Though it is hard for many to believe, honest studies show that the real motivation behind the September 11 attacks and the vast majority of other instances of suicide terrorism is not that our enemies are bothered by our way of life. Neither is it our religion, or our wealth. Rather, it is primarily occupation. If you were to imagine for a moment how you would feel if another country forcibly occupied the United States, had military bases and armed soldiers present in our hometowns, you might begin to understand why foreign occupation upsets people so much. Robert Pape has extensively researched this issue and goes in depth in his book “Cutting the Fuse: The Explosion of Global Suicide Terrorism and How to Stop It”. In fact, of 2,200 incidents of suicide attacks he has studied worldwide since 1980, 95% were in response to foreign occupation.
Pape notes that before our invasion of Iraq, only about 10% of suicide terrorism was aimed at Americans or American interests. Since, then however, not only is suicide terrorism greatly on the rise, but 91% of it is now directed at us.
Why is Ron Paul the only candidate running for President that understands this problem and openly speaks about it? Most terrorist acts (95%) relate to hawkish foreign policy causing the overall percentage of terrorist attacks on Americans to increase from 10% to 91%. Will Americans realize that our foreign policy causes blowback, making us less safe, not more? Americans need to ask what motivates these people to attack. Don’t fall into the intellectual slothfulness of blaming Islam or saying that Muslims hate freedom. It is true that a small percentage of attacks are motivated by interpretation of religious doctrine (around 5%), and we should not tolerate such violence, but the vast majority (95%) of terrorist attacks are not. That necessitates that we look within and examine our foreign policy. Diplomacy clearly has it’s place.

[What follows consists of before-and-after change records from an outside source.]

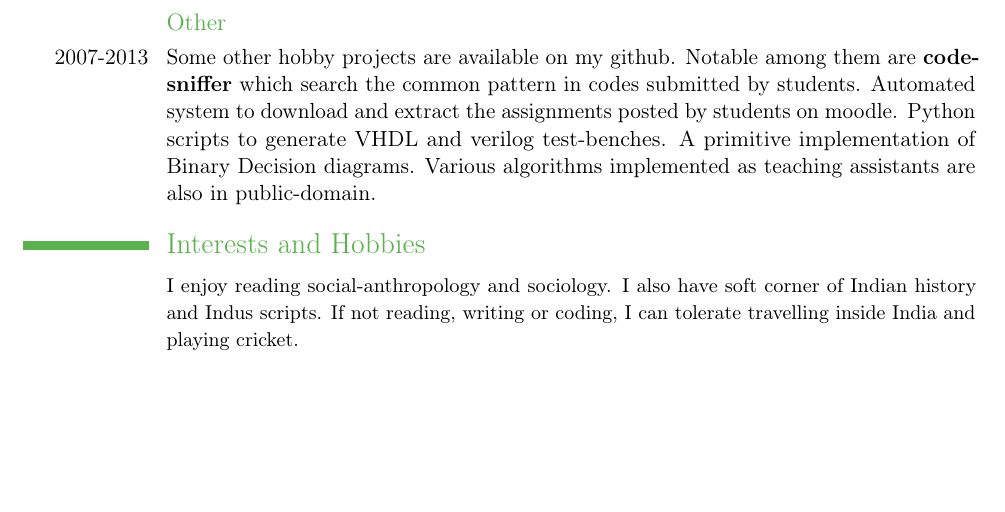
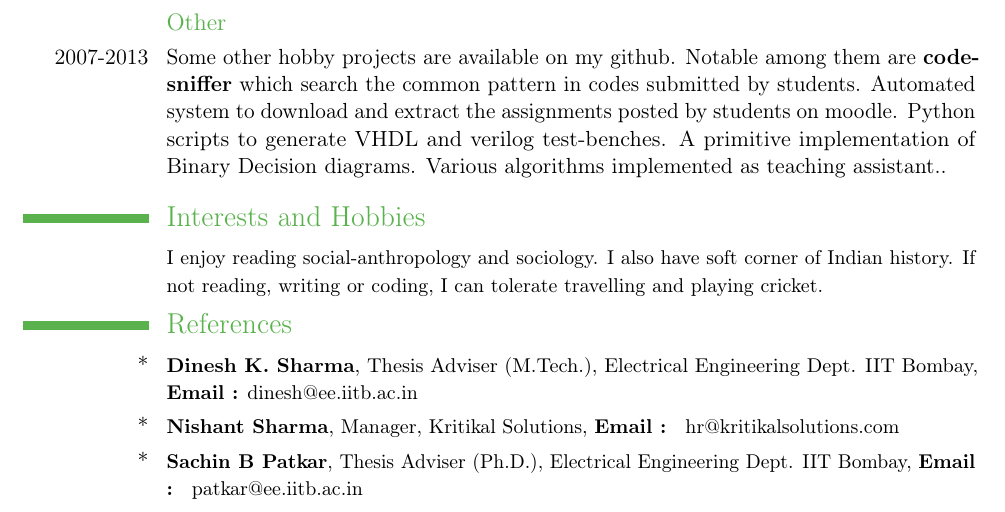
Before and after one commit to dilawar/resume, a LaTeX CV (dilawar.tex): part of page 2 of 2, cut so that both start at the same text, the shorter picture padded with empty space. Compiled offline with pdfLaTeX.

Commit message:
Updated resume

```diff
--- a/dilawar.tex
+++ b/dilawar.tex
@@ -130,17 +130,30 @@ Network-flow based method to find a optimal solution.}
 students. Automated system to download and extract the assignments posted by
 students on moodle. Python scripts to generate VHDL and verilog test-benches. A
 primitive implementation of Binary Decision diagrams. Various algorithms
-implemented as teaching assistants are also in public-domain.}
+implemented as teaching assistant..}
 
 
 %Section
 \section{Interests and Hobbies}
 
 \cvline{}{\small I enjoy reading social-anthropology and sociology. I also have
-soft corner of Indian history and Indus scripts. If not reading, writing or
-coding, I can tolerate travelling inside India and playing cricket. }
+soft corner of Indian history. If not reading, writing or coding, I can tolerate
+travelling and playing cricket. }
 
 \vspace{-3mm}
 
 %Section
+\section{References}
+
+\cvline{*}{\small \textbf{Dinesh K. Sharma}, Thesis Adviser
+(M.Tech.), Electrical Engineering Dept. IIT Bombay, \textbf{Email :}
+dinesh@ee.iitb.ac.in}
+
+\cvline{*}{\small \textbf{Nishant Sharma}, Manager, Kritikal Solutions,
+\textbf{Email : } hr@kritikalsolutions.com}
+
+\cvline{*} {\small \textbf{Sachin B Patkar}, Thesis Adviser (Ph.D.), Electrical
+Engineering Dept. IIT Bombay, \textbf{Email : } patkar@ee.iitb.ac.in}
+
+
 \end{document}
```
Also changed, not shown: dilawar.pdf.
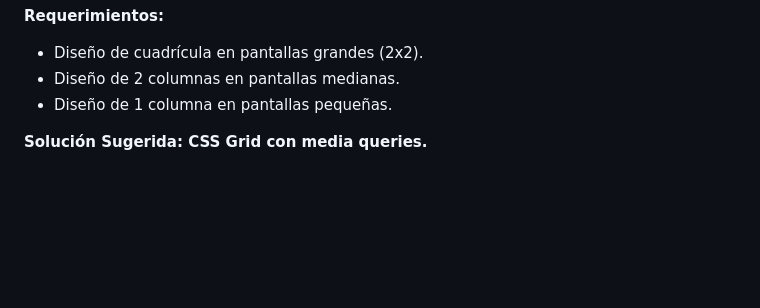
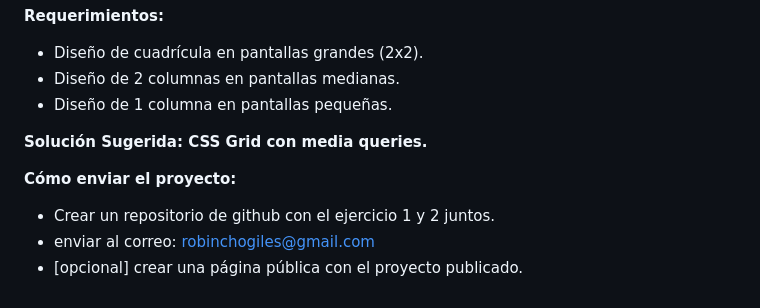
Before and after one commit to robinparadise/desarrollo-interfaces, a Markdown page: 00 - Intro/02.1 - HTML y CSS.md, the part around the change. GitHub-like rendering; blank space fills up the shorter version.

```diff
--- a/00 - Intro/02.1 - HTML y CSS.md
+++ b/00 - Intro/02.1 - HTML y CSS.md
@@ -487,3 +487,8 @@ Debes crear una galería de imágenes con cuatro imágenes que se adapten a dife
 - Diseño de 1 columna en pantallas pequeñas.
 
 **Solución Sugerida: CSS Grid con media queries.**
+
+**Cómo enviar el proyecto:**
+- Crear un repositorio de github con el ejercicio 1 y 2 juntos.
+- enviar al correo: robinchogiles@gmail.com
+- [opcional] crear una página pública con el proyecto publicado.
```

Here are some important questions we need to be asking about our foreign policy.